A copy is needed of each line in the records that has the word "scripts".

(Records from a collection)
• • • • •

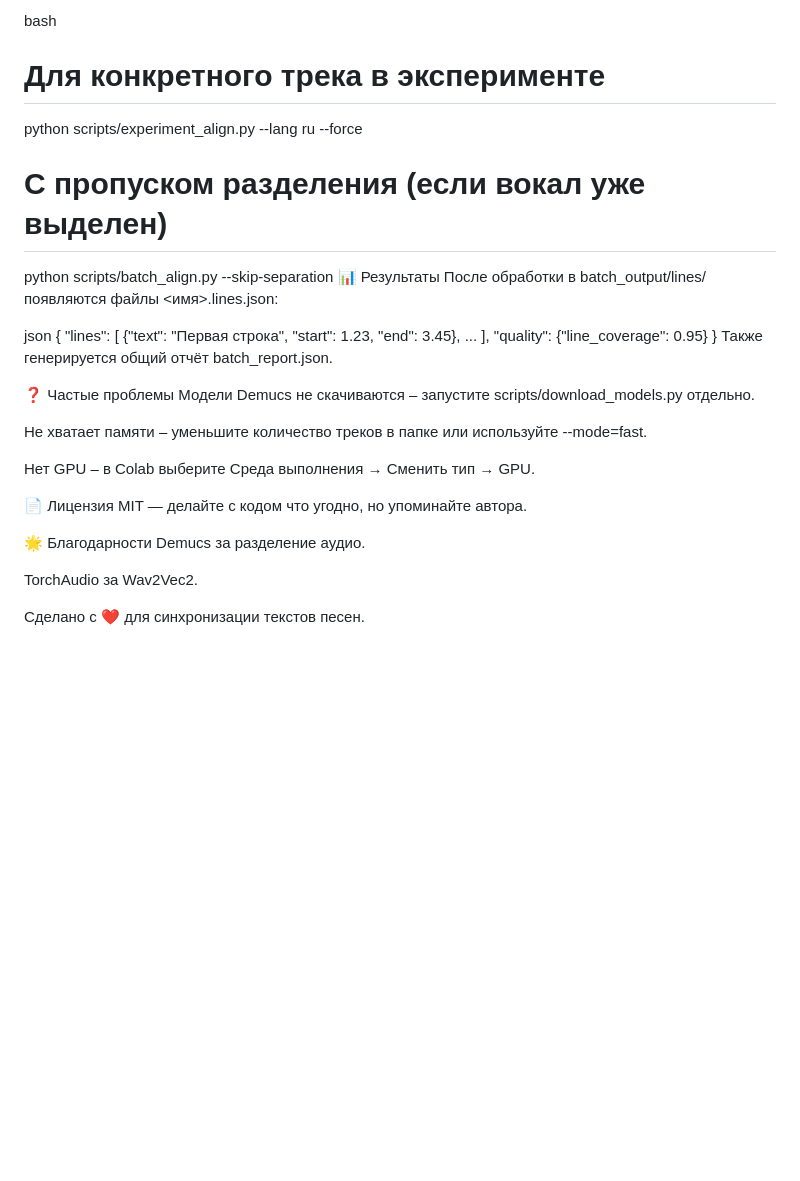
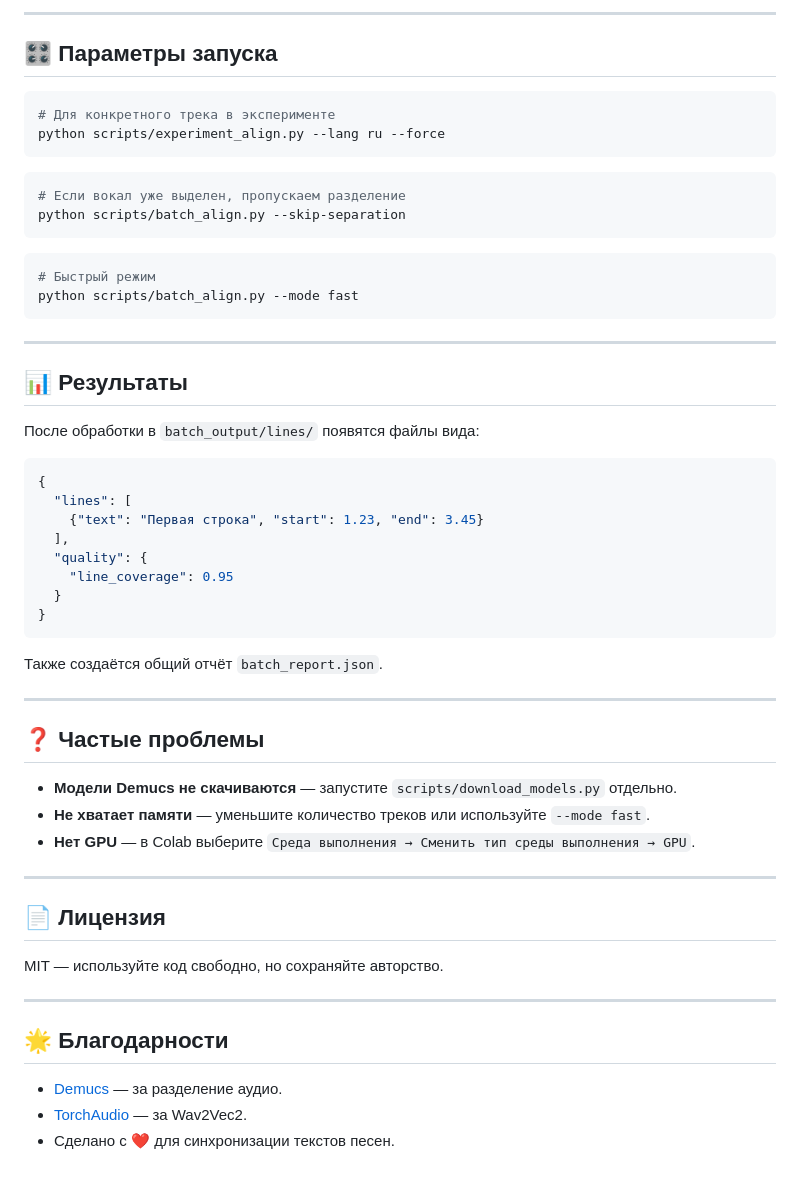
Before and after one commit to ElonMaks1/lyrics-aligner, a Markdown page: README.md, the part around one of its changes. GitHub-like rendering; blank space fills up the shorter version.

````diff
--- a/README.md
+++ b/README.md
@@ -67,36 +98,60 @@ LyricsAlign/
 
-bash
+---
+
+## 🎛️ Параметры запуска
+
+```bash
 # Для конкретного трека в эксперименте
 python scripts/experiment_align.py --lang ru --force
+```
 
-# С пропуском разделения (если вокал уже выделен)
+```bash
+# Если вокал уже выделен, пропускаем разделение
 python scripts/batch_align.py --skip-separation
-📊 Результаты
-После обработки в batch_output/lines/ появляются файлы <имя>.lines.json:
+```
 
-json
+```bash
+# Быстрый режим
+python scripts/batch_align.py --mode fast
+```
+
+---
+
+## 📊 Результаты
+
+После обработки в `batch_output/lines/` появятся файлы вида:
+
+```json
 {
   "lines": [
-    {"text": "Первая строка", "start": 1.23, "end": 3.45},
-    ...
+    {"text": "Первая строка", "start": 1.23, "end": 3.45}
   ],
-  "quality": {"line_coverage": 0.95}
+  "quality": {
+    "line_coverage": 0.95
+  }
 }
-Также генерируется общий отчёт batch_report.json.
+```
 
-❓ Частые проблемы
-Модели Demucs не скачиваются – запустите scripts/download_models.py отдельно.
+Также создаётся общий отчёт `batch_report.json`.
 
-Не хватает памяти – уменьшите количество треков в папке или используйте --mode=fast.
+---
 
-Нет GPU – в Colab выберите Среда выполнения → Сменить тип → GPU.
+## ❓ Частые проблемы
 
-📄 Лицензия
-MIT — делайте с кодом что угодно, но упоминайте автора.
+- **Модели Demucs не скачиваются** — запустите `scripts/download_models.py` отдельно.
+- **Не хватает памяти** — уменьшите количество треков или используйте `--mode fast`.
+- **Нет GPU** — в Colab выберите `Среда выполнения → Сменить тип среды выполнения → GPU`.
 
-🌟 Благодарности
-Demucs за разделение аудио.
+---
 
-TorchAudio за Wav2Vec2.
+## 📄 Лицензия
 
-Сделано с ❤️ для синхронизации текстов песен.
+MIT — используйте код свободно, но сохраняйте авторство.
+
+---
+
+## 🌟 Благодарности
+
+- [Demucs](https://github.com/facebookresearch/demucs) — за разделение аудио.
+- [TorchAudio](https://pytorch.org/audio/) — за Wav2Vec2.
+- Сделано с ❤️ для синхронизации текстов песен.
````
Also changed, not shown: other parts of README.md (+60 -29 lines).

• • • • •

→ **FINISHED TASK**
 python scripts/experiment_align.py --lang ru --force
 python scripts/batch_align.py --skip-separation
+python scripts/batch_align.py --mode fast
-Модели Demucs не скачиваются – запустите scripts/download_models.py отдельно.
+- **Модели Demucs не скачиваются** — запустите `scripts/download_models.py` отдельно.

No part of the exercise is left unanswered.